**What the task requires:**
Please find all lines in the data that hold the string "Bates" and copy them.

"""

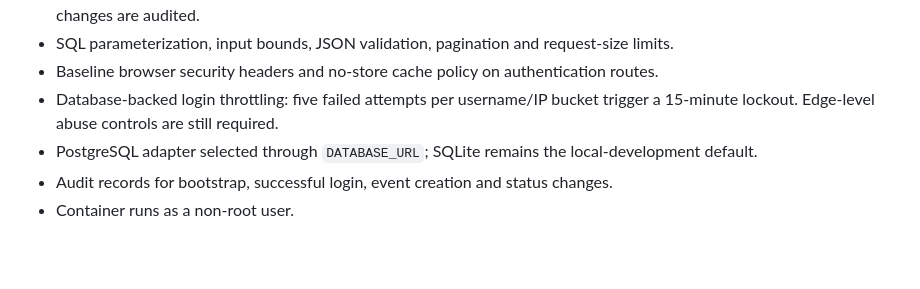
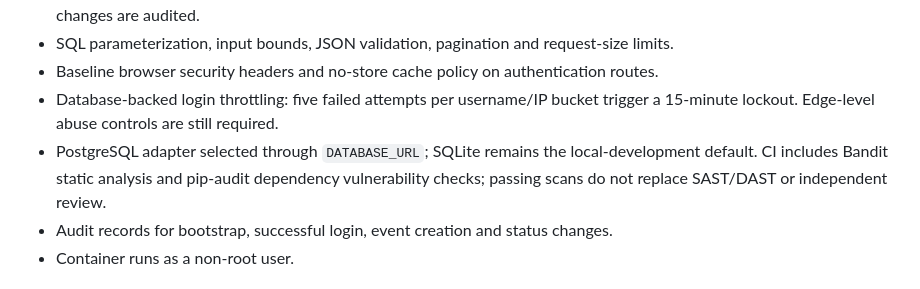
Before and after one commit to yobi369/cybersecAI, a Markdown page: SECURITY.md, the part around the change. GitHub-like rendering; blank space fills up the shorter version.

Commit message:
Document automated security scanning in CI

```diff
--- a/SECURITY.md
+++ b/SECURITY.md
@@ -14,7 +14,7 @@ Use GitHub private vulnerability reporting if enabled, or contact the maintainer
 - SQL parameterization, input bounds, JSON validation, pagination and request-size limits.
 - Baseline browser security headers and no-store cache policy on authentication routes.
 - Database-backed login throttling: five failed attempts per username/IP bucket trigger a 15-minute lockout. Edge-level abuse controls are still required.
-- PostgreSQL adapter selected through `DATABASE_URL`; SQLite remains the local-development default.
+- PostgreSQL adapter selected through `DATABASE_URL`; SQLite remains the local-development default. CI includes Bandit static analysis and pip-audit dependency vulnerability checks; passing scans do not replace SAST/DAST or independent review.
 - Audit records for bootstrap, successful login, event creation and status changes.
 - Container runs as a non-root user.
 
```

"""
"""

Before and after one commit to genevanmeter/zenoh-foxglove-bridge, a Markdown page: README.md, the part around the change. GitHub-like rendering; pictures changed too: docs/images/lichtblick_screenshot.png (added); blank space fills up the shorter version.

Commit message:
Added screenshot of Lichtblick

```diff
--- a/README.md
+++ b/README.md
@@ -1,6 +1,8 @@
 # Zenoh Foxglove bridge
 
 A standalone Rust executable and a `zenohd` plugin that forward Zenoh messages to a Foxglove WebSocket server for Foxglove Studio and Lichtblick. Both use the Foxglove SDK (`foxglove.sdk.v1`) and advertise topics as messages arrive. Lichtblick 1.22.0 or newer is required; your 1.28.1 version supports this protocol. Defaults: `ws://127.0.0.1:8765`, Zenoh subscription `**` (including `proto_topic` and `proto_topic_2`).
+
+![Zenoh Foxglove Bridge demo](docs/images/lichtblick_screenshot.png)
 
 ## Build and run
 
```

"""
"""

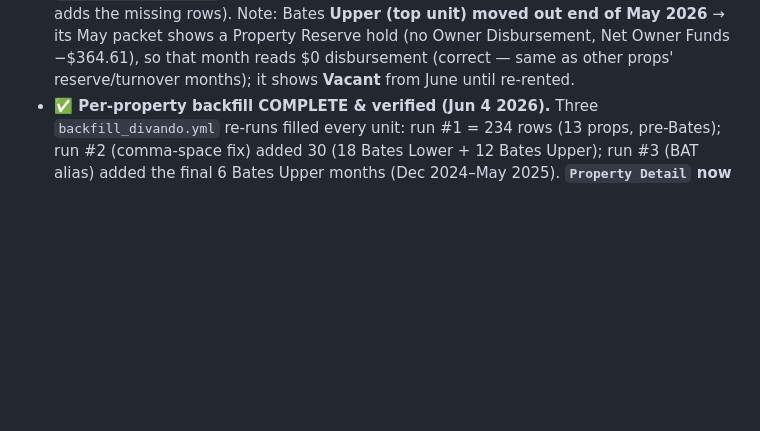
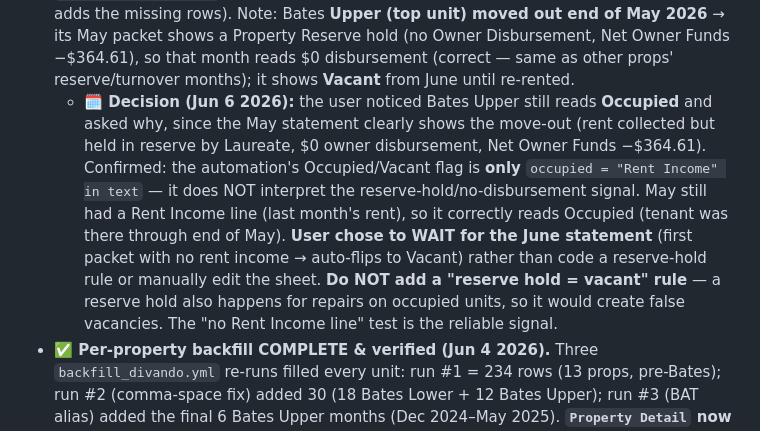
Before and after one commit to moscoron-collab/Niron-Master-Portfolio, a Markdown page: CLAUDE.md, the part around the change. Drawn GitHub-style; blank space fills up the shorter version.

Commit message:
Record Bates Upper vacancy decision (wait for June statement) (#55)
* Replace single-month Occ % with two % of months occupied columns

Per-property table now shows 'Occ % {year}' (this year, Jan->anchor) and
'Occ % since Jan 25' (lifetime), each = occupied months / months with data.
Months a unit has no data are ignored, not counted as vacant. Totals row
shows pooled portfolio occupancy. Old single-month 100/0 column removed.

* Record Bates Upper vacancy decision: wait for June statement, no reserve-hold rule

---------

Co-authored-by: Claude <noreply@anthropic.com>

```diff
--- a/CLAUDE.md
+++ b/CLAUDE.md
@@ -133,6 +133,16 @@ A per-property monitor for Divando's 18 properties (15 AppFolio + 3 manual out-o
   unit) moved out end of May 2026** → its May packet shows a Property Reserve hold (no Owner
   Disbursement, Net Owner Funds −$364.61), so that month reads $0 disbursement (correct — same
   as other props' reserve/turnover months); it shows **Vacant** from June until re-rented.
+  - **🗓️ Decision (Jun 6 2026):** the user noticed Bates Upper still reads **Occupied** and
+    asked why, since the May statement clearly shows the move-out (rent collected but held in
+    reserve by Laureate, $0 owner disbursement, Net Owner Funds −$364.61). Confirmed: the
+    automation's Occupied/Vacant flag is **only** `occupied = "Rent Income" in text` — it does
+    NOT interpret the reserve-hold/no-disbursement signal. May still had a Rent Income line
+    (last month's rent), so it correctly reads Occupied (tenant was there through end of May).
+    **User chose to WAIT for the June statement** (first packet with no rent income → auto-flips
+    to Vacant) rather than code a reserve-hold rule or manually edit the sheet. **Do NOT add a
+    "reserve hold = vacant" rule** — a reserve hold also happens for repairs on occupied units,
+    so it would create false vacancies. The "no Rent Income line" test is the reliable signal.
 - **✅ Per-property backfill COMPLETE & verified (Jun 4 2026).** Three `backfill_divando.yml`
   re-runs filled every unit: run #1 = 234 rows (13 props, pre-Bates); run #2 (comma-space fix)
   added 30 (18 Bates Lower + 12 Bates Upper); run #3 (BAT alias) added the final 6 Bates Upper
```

"""

**Exercise response:**
Record Bates Upper vacancy decision (wait for June statement) (#55)
* Record Bates Upper vacancy decision: wait for June statement, no reserve-hold rule
+  - **🗓️ Decision (Jun 6 2026):** the user noticed Bates Upper still reads **Occupied** and
   re-runs filled every unit: run #1 = 234 rows (13 props, pre-Bates); run #2 (comma-space fix)
   added 30 (18 Bates Lower + 12 Bates Upper); run #3 (BAT alias) added the final 6 Bates Upper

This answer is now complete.